"His average dropped (from .278 to .234), but he still received votes for the golden glove. He has one of the highest fielding averages over the last two years. And if he did misjudge a ball or two, that's baseball. I think the fans shortchanged one of their real true stars. We're all human beings and we make mistakes. Well, I think the fans as a group will find out they made a mistake.
"Once you win a pennant, then you get so set in your ways that you boo when a player doesn't play up to what they think his expectations are. It's a shame."
Before, according to Selakovich, McReynolds never wanted to leave San Diego.
Now . . .
"If he's traded now, I don't think it will kill him like it would've before," Selakovich said.
Baseball's Player Relations Committee issued a salary report recently which listed 45 players who will make at least $1 million this season.
The Padres have four.
They are Steve Garvey ($1.25 million), Garry Templeton ($1,103,018), Goose Gossage ($1,046,761) and LaMarr Hoyt ($1 million).
Garvey will be the fourth-highest paid first baseman behind Philadelphia's Mike Schmidt ($2,130,300), Atlanta's Bob Horner ($1.5 million) and New York's Keith Hernandez ($1.65 million); Templeton is the No. 3 shortstop behind St. Louis' Ozzie Smith ($1,940,000) and Baltimore's Cal Ripken ($1,150,000); Graig Nettles is the fifth-highest paid third baseman ($912,247) behind Kansas City's George Brett ($1,471,429), Milwaukee's Paul Molitor ($1,160,000), Oakland's Carney Lansford ($1.1 million) and Chicago's Ron Cey ($1 million); Gossage is the No. 4 relief pitcher behind Atlanta's Bruce Sutter ($1,729,167), Toronto's Bill Caudill ($1,233,333) and Boston's Bob Stanley ($1,060,000).
These rankings were made before February's arbitration hearings, which may change some things.
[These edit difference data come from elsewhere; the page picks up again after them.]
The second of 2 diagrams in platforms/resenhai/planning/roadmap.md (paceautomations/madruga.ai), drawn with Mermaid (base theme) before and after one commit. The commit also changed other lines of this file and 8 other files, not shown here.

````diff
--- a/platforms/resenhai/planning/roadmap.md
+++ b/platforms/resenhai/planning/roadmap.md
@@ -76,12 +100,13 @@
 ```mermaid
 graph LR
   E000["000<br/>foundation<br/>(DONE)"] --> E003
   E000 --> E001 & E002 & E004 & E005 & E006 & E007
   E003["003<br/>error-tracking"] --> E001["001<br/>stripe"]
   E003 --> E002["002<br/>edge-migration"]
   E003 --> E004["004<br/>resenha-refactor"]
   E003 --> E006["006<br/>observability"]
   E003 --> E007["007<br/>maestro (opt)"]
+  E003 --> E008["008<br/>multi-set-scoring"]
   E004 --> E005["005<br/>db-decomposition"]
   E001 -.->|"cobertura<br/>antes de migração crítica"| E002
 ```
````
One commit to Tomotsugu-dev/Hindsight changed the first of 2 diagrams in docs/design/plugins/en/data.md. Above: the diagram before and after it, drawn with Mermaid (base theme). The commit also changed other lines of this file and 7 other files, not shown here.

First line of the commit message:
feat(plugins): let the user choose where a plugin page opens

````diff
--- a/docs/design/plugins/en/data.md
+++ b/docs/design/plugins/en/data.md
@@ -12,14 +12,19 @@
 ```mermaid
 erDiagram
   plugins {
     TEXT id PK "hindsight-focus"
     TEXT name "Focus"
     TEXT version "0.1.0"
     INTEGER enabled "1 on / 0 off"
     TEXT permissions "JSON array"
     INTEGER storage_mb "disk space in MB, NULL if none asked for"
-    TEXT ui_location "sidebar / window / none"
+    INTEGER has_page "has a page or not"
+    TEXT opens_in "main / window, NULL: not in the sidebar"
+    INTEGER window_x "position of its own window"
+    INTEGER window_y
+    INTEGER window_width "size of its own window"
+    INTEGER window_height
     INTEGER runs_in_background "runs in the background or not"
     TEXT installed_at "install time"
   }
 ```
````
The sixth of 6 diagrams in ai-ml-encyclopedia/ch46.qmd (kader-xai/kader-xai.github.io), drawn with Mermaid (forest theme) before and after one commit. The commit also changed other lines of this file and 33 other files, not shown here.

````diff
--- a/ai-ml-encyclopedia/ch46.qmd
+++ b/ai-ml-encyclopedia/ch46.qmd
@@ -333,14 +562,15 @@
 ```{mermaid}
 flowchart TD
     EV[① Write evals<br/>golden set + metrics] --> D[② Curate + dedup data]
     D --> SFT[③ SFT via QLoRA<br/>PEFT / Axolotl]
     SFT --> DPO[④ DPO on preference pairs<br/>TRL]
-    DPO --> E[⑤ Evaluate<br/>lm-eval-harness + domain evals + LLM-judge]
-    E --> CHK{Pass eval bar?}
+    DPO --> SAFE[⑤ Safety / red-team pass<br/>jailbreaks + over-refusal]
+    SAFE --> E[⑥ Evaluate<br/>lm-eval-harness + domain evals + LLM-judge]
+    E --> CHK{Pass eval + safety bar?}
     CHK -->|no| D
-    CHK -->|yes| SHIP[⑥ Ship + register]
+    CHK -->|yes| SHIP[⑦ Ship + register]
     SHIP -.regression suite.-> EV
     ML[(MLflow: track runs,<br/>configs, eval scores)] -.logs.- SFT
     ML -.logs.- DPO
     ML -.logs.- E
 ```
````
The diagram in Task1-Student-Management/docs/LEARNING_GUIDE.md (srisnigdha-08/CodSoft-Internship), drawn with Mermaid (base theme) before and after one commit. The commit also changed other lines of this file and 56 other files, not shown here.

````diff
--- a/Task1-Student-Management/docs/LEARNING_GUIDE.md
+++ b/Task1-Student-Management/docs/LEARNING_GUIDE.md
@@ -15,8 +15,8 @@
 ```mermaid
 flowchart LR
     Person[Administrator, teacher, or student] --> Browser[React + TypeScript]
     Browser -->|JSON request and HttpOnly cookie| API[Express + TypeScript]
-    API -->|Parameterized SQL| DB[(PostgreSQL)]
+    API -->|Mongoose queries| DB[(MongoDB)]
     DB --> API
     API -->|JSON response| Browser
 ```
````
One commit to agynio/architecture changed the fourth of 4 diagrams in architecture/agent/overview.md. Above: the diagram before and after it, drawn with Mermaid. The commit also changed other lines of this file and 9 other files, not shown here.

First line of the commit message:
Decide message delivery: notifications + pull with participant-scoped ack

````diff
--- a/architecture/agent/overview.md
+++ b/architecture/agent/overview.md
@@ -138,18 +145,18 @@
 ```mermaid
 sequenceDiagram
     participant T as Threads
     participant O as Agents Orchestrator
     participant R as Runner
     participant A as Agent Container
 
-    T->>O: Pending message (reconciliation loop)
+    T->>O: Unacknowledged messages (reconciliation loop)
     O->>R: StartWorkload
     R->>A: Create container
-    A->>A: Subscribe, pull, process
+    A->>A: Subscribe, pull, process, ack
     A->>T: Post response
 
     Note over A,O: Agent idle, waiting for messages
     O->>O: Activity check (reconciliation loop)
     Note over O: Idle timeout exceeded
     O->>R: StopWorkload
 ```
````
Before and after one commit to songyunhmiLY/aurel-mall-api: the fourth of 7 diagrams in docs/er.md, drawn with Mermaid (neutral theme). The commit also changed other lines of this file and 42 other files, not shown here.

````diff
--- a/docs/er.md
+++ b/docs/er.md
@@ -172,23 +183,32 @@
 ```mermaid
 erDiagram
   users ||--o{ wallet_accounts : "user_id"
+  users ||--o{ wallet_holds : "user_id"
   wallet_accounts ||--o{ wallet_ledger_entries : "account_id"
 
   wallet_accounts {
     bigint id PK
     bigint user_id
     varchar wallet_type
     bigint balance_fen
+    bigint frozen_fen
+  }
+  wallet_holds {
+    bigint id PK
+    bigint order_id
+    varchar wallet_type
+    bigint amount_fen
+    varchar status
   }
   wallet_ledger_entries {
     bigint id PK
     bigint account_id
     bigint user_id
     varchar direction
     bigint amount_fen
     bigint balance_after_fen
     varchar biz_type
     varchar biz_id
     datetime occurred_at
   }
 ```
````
Boston's Wade Boggs, for instance, probably will move ahead of Nettles at third base.